The MiFID II regulations which were expected to come in last Friday are now anticipated to be delayed for at least of 3 months as the regulator looks to work with trading venues to compile the data necessary to make the measure successful.

MiFID II an extensive piece of legislation. It’s an updated version of the Markets in Financial Instruments Directive and is intended to offer better protection for investors and bring further transparency into all asset classes: from equities to fixed income, exchange traded funds and foreign exchange.

When MiFID II comes in, dark pools will be looking at a twin volume cap. During a continuing 1 year period, only 4% of the total trading in an single stock can occur in any one dark pool. Simultaneously, trading of any stock across dark pools is capped to 8% of total volume. Violating each of these new rules means trading in that security is banned for the next six months.

Industry analysts have predicted that London will be predominantly hit by the caps as the majority of daily equity trading in Europe takes place in the UK. The effect of MiFID II will depend on the type of business you undertake and the structure of your fund. If you are a MiFID investment advisory firm the key areas of MiFID II which will be applicable to you are:

  • Client classification: Pension schemes will not be routinely classified as professional clients and therefore will need to be changed to professional status;
  • Client disclosures: Further admissions will have to be made to your clients, the offshore GP or manager.
  • Product governance: New rules are being brought in in relation to product governance. These rules could mean further disclosures to your clients;
  • Telephone taping: There is an exclusion to these new rules which will apply to PE fund managers. Nevertheless, these rules will still apply to an advisor.
  • Inducements: There are further instructions on inducements, especially in relation to third party research.
  • Knowledge and competence: MiFID II enforces requirements which will possibly necessitate further training and assessment;
  • Remuneration: Firms will be required to have a compensation policy in place. These policies will not be as strict as those for fund managers although will entail modifications to your current policies.

When MiFID II comes into force you will have to update some of your policies, procedures and possibly agreements.

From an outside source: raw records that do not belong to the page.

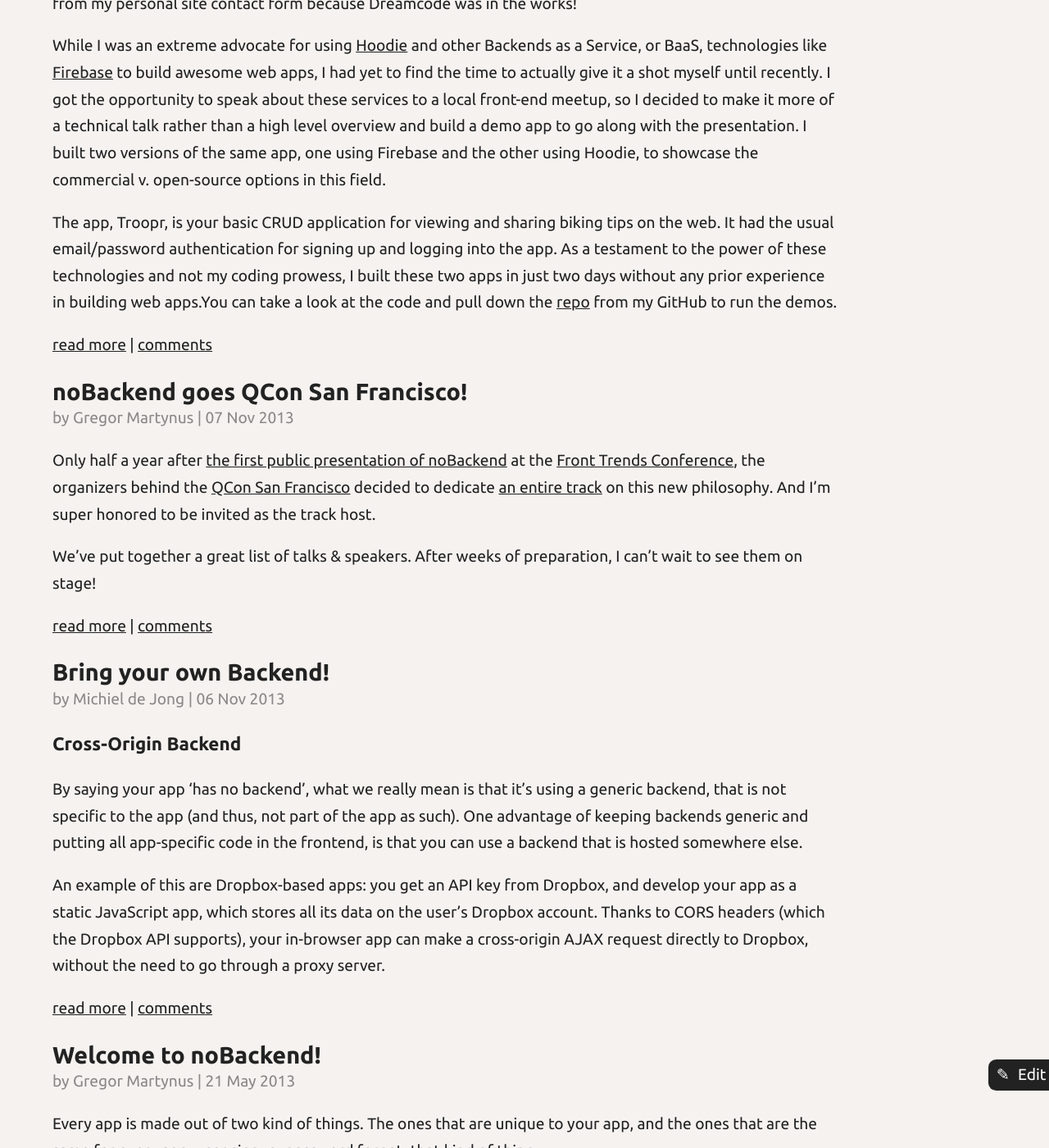
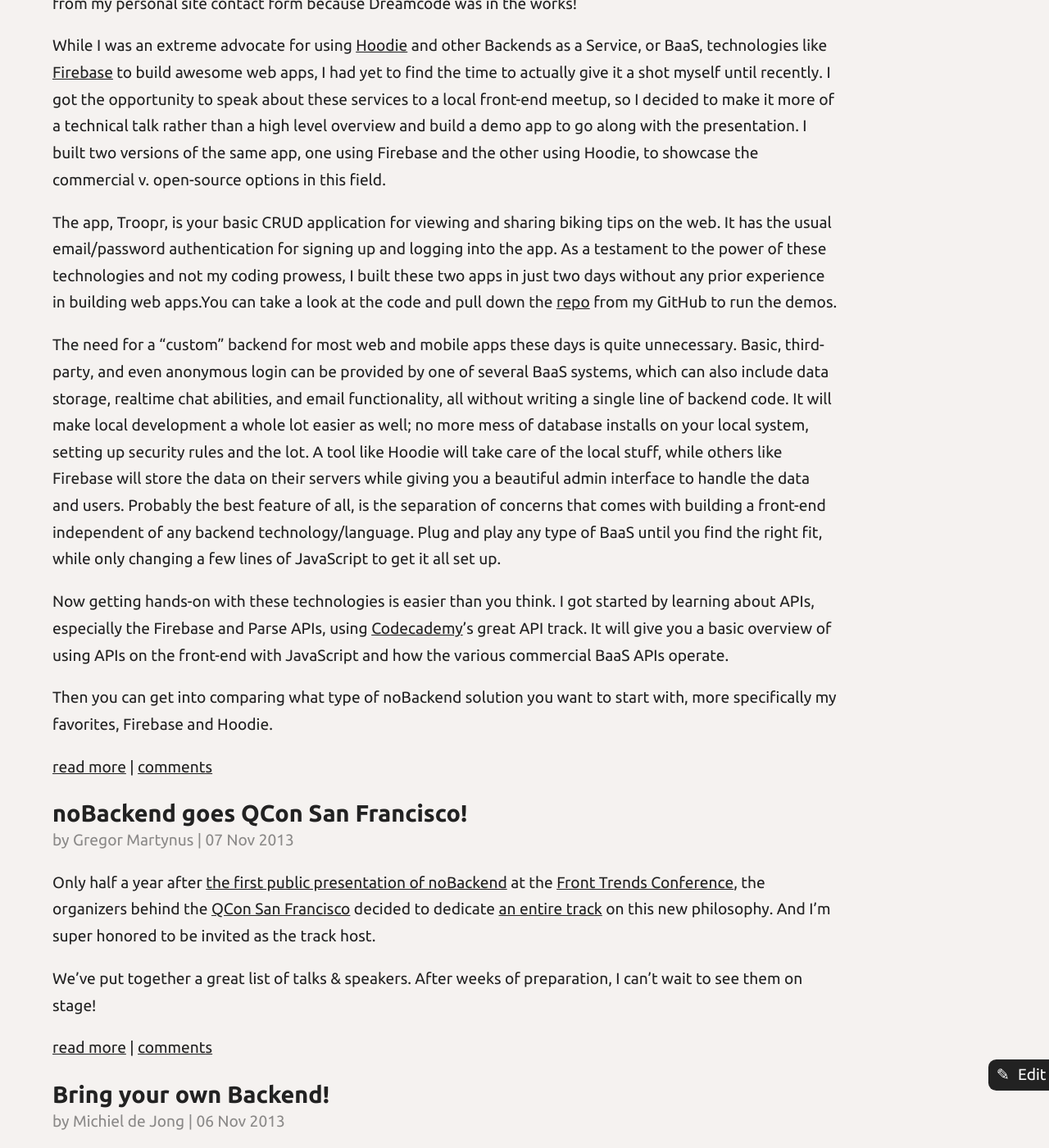
Before and after one commit to noBackend/nobackend.org, a Jekyll site: the page built from blog.html, in a window 1280 px wide and 1400 px high, scrolled down 552 px. Shown: the whole window at 82% size. Built offline with Jekyll 4.4.1, drawn with Linux system fonts in a browser that asks for light colours; comment, search, counter and statistics services are not loaded.

Commit message:
added moar content

```diff
--- a/_posts/2014-05-01-getting-started-with-noBackend.md
+++ b/_posts/2014-05-01-getting-started-with-noBackend.md
@@ -11,4 +11,10 @@
 
 While I was an extreme advocate for using [Hoodie](http://hood.ie) and other Backends as a Service, or BaaS, technologies like [Firebase](https://www.firebase.com/) to build awesome web apps, I had yet to find the time to actually give it a shot myself until recently. I got the opportunity to speak about these services to a local front-end meetup, so I decided to make it more of a technical talk rather than a high level overview and build a demo app to go along with the presentation. I built two versions of the same app, one using Firebase and the other using Hoodie, to showcase the commercial v. open-source options in this field.
 
-The app, Troopr, is your basic CRUD application for viewing and sharing biking tips on the web. It had the usual email/password authentication for signing up and logging into the app. As a testament to the power of these technologies and not my coding prowess, I built these two apps in just two days without any prior experience in building web apps.You can take a look at the code and pull down the [repo](https://github.com/HipsterBrown/FDA-demos) from my GitHub to run the demos.
+The app, Troopr, is your basic CRUD application for viewing and sharing biking tips on the web. It has the usual email/password authentication for signing up and logging into the app. As a testament to the power of these technologies and not my coding prowess, I built these two apps in just two days without any prior experience in building web apps.You can take a look at the code and pull down the [repo](https://github.com/HipsterBrown/FDA-demos) from my GitHub to run the demos.
+
+The need for a "custom" backend for most web and mobile apps these days is quite unnecessary. Basic, third-party, and even anonymous login can be provided by one of several BaaS systems, which can also include data storage, realtime chat abilities, and email functionality, all without writing a single line of backend code. It will make local development a whole lot easier as well; no more mess of database installs on your local system, setting up security rules and the lot. A tool like Hoodie will take care of the local stuff, while others like Firebase will store the data on their servers while giving you a beautiful admin interface to handle the data and users. Probably the best feature of all, is the separation of concerns that comes with building a front-end independent of any backend technology/language. Plug and play any type of BaaS until you find the right fit, while only changing a few lines of JavaScript to get it all set up.
+
+Now getting hands-on with these technologies is easier than you think. I got started by learning about APIs, especially the Firebase and Parse APIs, using [Codecademy](http://www.codecademy.com/tracks/apis)'s great API track. It will give you a basic overview of using APIs on the front-end with JavaScript and how the various commercial BaaS APIs operate.
+
+Then you can get into comparing what type of noBackend solution you want to start with, more specifically my favorites, Firebase and Hoodie.
```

Some of the new rules will be hard to put in to practice, so it will be vital to make sure that you take a fitting approach appropriate to the asset class as opposed to using non-tailored policies.

Managers or advisers who are currently fundraising or planning to begin fundraising in the close future must make sure that their fund documents and investment management/advisory agreements have captured the increased disclosure required. Client categorisation procedures must be restructured and policies around telephone recording should be developed for any relevant business.